Update: CrowdStrike’s 2020 Global Threat Report is now available! Download the report to stay ahead of today’s adversaries.
With every year that passes, the stakes for connecting a business to the Internet dramatically increase. In 2013, the use of Point of Sale (PoS) malware at a major retailer resulted in a massive data breach; in 2014, SONY pictures entertainment was decimated by a retaliatory destructive attack by North Korean actors; and in 2015, reports of attacks against Ukrainian infrastructure resulting in power failure showed the fragility of the systems we rely on for light and heat.
These events are not isolated; they are triggered by legal, political, economic, and diplomatic influences. The events of the real world have concise connections to occurrences in the digital realm. By understanding the world around us and the way in which events there manifest in changes to the behavior of threat actors who use the interconnected world to steal, disrupt, and destroy, businesses can have the advantage.
The threats posed by adversaries using the Internet impact not only the information technology component of a business, it affects the ability of the business to operate. Information security is not about defending the enterprise, it is about defending the business.

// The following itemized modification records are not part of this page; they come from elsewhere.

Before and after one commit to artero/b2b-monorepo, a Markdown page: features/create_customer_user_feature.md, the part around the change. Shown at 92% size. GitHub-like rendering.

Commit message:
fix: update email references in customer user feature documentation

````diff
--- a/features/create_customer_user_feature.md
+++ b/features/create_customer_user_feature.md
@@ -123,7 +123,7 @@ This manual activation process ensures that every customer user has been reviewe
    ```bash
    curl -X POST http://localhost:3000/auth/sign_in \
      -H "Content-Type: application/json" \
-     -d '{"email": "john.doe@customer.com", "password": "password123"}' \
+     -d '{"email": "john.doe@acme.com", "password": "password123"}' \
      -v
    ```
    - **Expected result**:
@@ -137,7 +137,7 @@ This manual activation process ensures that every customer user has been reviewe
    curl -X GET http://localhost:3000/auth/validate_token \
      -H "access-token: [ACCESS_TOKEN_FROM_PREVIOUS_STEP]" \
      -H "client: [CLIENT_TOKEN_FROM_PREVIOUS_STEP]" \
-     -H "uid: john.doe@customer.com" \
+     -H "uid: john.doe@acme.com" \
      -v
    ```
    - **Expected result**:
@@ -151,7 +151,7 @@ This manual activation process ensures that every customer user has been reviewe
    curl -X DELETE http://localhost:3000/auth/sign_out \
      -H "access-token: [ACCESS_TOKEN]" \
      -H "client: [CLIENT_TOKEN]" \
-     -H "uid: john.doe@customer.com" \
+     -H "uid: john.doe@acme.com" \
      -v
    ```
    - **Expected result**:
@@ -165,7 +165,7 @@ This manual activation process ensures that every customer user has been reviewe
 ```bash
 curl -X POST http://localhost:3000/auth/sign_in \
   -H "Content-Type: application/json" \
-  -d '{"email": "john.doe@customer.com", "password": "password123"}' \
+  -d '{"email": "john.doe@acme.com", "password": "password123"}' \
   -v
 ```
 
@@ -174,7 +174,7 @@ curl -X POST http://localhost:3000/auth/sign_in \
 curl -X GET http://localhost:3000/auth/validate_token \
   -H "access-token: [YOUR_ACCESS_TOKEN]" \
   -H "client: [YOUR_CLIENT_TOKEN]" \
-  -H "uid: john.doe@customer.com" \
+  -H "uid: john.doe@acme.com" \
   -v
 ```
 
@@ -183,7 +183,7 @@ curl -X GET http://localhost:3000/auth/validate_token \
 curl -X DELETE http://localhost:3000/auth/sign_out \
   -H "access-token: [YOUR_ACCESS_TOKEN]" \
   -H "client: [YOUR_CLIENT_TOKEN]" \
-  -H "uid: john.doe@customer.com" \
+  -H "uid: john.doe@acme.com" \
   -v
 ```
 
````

By understanding the events that have transpired, businesses can model what threat actors are doing and prepare to make decisions to protect the business. Every year, CrowdStrike releases a Global Threat Report. It is released publicly with the intention of giving businesses a glimpse at how they can apply threat intelligence to protect the business, and to understand the adversary.
In this year’s report, we provide detailed analysis of the effect geopolitical events had on threat actors, the technology they relied on, and the tradecraft they used, as well as an outlook for what businesses can expect in 2016. Pre-order a copy of the 2015 Global Threat Report, and in the meantime, here’s a preview of what you can expect to see in the full report:
- China: In 2015, China-based adversaries topped headlines as numerous breaches of Personally Identifiable Information (PII) impacted tens of millions. These actors faced increasing pressure from western governments both in threats of economic sanctions and increasingly tense diplomatic relations. What does the impending 13th Five-Year Plan mean for your business in the new year and beyond? Who is Turbine Panda?
- Russia: International conflict, balance of power, energy issues, and the economy were the common themes observed within active intrusion campaigns conducted by Russian actors in 2015. The crisis in Ukraine and the Russian military involvement in Syria were major focal points for conflict-related intrusion activity. Plunging energy prices have drastically impacted the Russian economy and diplomacy. How did the events of 2015 influence the efforts of Russia-based intrusion groups against different business verticals? What can businesses do to protect their interests in the new year?
- North Korea: 2015 proved to be a tumultuous year on the Korean Peninsula. In January, President Obama issued Executive Order 13687, which imposed further economic sanctions on the “hermit kingdom”. Numerous high-ranking officials were executed in 2015 as Kim Jong Un sought to solidify his control of the regime. Weapons tests and continued development of the missile and space programs further illustrated the intentions of the Democratic People’s Republic of Korea (DPRK) to continue agitating the international community. What steps did the DPRK take in 2015 using cyber intrusion to collect critical intelligence against their foes?
- Iran: Several notable geopolitical events occurred in Iran during 2015; they shaped cyber activity, and will continue to do so into 2016. The suspension of sanctions following the implementation of the Joint Comprehensive Plan of Action (JCPOA) promises to transform the Iranian economy, but it also threatens to bring the influence of western culture. What actions did Iranian law enforcement take in 2015 to combat the influx of democracy? What impact does the proxy war in Yemen have on Iranian cyber actors?
- Commodity malware such as Dridex and Dyre have seen steady development in 2015, both in terms of distribution mechanisms and code modifications supporting enhanced cryptography. What changes were observed in the markets where this malware is bought and sold? Who is benefiting from these tools? What will these attackers do next?
- Social engineering schemes using intelligence-driven phishing flourished in 2015. These scams may be responsible for the largest heists in 2015. Attackers spoofing corporate executives convinced employees to transfer millions to adversary bank accounts. These attacks may go unnoticed for months until it’s too late. Who is perpetrating these attacks? What can be done to protect the finances of businesses across the globe?
- Geopolitical issues have increasingly served as drivers for hacktivist activity in 2015. CrowdStrike observed a significant increase in attack activity actors for and against ISIS. This is augmented by regional conflicts in Yemen and Syria, as well as more localized political issues such as the current governmental gridlock in Lebanon.
- Sustained and disruptive hacktivist DDoS campaigns have been observed targeting organizations across multiple sectors in Saudi Arabia including government, financial, telecommunications, and energy. Threat actors have targeted online video games, conducted attacks in the name of social activism, and targeted businesses just to get a few laughs. What observations can be made about hacktivist actors? What can businesses do to prepare for hacktivist threats, which can pop up anywhere, at any time, for any reason?
Pre-order your copy of the 2015 Global Threat Report now.